Start of Records provided

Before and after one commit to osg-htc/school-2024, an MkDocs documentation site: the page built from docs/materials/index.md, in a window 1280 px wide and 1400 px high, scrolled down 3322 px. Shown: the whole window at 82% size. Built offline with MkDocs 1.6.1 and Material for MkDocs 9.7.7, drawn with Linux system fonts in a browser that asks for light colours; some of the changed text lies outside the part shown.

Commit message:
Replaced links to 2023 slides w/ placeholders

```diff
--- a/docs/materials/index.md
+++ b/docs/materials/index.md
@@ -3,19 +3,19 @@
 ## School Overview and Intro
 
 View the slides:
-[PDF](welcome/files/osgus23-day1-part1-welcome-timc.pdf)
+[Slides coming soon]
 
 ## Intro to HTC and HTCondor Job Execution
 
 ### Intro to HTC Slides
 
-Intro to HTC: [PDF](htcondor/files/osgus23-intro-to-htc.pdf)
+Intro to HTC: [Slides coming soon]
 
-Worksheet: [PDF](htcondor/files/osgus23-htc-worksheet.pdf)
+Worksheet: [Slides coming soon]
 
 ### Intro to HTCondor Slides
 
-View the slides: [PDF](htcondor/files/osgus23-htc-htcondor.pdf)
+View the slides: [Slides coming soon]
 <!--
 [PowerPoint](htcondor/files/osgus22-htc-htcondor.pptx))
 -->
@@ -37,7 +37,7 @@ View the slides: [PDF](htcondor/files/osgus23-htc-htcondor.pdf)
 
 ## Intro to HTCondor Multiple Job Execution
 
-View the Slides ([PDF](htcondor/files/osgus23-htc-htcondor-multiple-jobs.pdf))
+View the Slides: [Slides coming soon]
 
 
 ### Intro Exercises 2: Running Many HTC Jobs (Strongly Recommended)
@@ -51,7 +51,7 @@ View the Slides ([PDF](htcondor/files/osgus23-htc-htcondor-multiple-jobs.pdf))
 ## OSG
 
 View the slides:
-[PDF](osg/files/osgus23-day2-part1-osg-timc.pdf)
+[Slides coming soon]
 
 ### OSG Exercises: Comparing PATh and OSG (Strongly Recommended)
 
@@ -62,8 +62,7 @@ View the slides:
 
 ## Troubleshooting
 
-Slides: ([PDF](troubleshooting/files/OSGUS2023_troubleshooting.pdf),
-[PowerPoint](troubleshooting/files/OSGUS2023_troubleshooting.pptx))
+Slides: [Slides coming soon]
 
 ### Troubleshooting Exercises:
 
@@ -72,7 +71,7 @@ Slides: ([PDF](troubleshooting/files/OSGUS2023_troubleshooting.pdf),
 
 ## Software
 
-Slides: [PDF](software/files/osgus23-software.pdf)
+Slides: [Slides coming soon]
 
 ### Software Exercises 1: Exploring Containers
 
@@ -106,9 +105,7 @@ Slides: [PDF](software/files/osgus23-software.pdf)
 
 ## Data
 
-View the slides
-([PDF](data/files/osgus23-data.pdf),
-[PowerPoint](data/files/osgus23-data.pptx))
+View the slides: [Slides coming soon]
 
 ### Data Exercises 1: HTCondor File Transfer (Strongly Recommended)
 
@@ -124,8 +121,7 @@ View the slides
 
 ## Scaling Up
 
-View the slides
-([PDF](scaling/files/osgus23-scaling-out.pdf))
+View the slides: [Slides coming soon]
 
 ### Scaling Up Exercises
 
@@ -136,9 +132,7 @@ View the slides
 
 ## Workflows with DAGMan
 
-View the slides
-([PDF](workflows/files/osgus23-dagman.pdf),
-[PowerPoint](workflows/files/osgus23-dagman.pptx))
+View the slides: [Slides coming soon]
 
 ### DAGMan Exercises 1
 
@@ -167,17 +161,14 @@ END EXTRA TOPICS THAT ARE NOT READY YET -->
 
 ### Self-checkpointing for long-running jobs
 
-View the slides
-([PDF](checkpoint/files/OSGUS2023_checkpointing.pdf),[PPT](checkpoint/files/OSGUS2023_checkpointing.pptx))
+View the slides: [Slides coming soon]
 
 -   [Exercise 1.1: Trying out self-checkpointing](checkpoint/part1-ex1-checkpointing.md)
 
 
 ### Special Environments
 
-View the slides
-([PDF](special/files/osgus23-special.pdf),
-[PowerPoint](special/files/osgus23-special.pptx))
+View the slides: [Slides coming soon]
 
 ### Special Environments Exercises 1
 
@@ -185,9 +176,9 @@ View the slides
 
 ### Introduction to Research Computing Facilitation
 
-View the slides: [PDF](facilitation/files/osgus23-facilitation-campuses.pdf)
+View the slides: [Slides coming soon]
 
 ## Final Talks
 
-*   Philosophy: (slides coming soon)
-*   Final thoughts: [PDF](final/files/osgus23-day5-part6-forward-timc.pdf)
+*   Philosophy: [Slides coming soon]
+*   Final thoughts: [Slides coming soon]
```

End of Records provided

Faithfully reproduce all of the material.

Problem solution
Before and after one commit to osg-htc/school-2024, an MkDocs documentation site: the page built from docs/materials/index.md, in a window 1280 px wide and 1400 px high, scrolled down 3322 px. Shown: the whole window at 82% size. Built offline with MkDocs 1.6.1 and Material for MkDocs 9.7.7, drawn with Linux system fonts in a browser that asks for light colours; some of the changed text lies outside the part shown.

Commit message:
Replaced links to 2023 slides w/ placeholders

```diff
--- a/docs/materials/index.md
+++ b/docs/materials/index.md
@@ -3,19 +3,19 @@
 ## School Overview and Intro
 
 View the slides:
-[PDF](welcome/files/osgus23-day1-part1-welcome-timc.pdf)
+[Slides coming soon]
 
 ## Intro to HTC and HTCondor Job Execution
 
 ### Intro to HTC Slides
 
-Intro to HTC: [PDF](htcondor/files/osgus23-intro-to-htc.pdf)
+Intro to HTC: [Slides coming soon]
 
-Worksheet: [PDF](htcondor/files/osgus23-htc-worksheet.pdf)
+Worksheet: [Slides coming soon]
 
 ### Intro to HTCondor Slides
 
-View the slides: [PDF](htcondor/files/osgus23-htc-htcondor.pdf)
+View the slides: [Slides coming soon]
 <!--
 [PowerPoint](htcondor/files/osgus22-htc-htcondor.pptx))
 -->
@@ -37,7 +37,7 @@ View the slides: [PDF](htcondor/files/osgus23-htc-htcondor.pdf)
 
 ## Intro to HTCondor Multiple Job Execution
 
-View the Slides ([PDF](htcondor/files/osgus23-htc-htcondor-multiple-jobs.pdf))
+View the Slides: [Slides coming soon]
 
 
 ### Intro Exercises 2: Running Many HTC Jobs (Strongly Recommended)
@@ -51,7 +51,7 @@ View the Slides ([PDF](htcondor/files/osgus23-htc-htcondor-multiple-jobs.pdf))
 ## OSG
 
 View the slides:
-[PDF](osg/files/osgus23-day2-part1-osg-timc.pdf)
+[Slides coming soon]
 
 ### OSG Exercises: Comparing PATh and OSG (Strongly Recommended)
 
@@ -62,8 +62,7 @@ View the slides:
 
 ## Troubleshooting
 
-Slides: ([PDF](troubleshooting/files/OSGUS2023_troubleshooting.pdf),
-[PowerPoint](troubleshooting/files/OSGUS2023_troubleshooting.pptx))
+Slides: [Slides coming soon]
 
 ### Troubleshooting Exercises:
 
@@ -72,7 +71,7 @@ Slides: ([PDF](troubleshooting/files/OSGUS2023_troubleshooting.pdf),
 
 ## Software
 
-Slides: [PDF](software/files/osgus23-software.pdf)
+Slides: [Slides coming soon]
 
 ### Software Exercises 1: Exploring Containers
 
@@ -106,9 +105,7 @@ Slides: [PDF](software/files/osgus23-software.pdf)
 
 ## Data
 
-View the slides
-([PDF](data/files/osgus23-data.pdf),
-[PowerPoint](data/files/osgus23-data.pptx))
+View the slides: [Slides coming soon]
 
 ### Data Exercises 1: HTCondor File Transfer (Strongly Recommended)
 
@@ -124,8 +121,7 @@ View the slides
 
 ## Scaling Up
 
-View the slides
-([PDF](scaling/files/osgus23-scaling-out.pdf))
+View the slides: [Slides coming soon]
 
 ### Scaling Up Exercises
 
@@ -136,9 +132,7 @@ View the slides
 
 ## Workflows with DAGMan
 
-View the slides
-([PDF](workflows/files/osgus23-dagman.pdf),
-[PowerPoint](workflows/files/osgus23-dagman.pptx))
+View the slides: [Slides coming soon]
 
 ### DAGMan Exercises 1
 
@@ -167,17 +161,14 @@ END EXTRA TOPICS THAT ARE NOT READY YET -->
 
 ### Self-checkpointing for long-running jobs
 
-View the slides
-([PDF](checkpoint/files/OSGUS2023_checkpointing.pdf),[PPT](checkpoint/files/OSGUS2023_checkpointing.pptx))
+View the slides: [Slides coming soon]
 
 -   [Exercise 1.1: Trying out self-checkpointing](checkpoint/part1-ex1-checkpointing.md)
 
 
 ### Special Environments
 
-View the slides
-([PDF](special/files/osgus23-special.pdf),
-[PowerPoint](special/files/osgus23-special.pptx))
+View the slides: [Slides coming soon]
 
 ### Special Environments Exercises 1
 
@@ -185,9 +176,9 @@ View the slides
 
 ### Introduction to Research Computing Facilitation
 
-View the slides: [PDF](facilitation/files/osgus23-facilitation-campuses.pdf)
+View the slides: [Slides coming soon]
 
 ## Final Talks
 
-*   Philosophy: (slides coming soon)
-*   Final thoughts: [PDF](final/files/osgus23-day5-part6-forward-timc.pdf)
+*   Philosophy: [Slides coming soon]
+*   Final thoughts: [Slides coming soon]
```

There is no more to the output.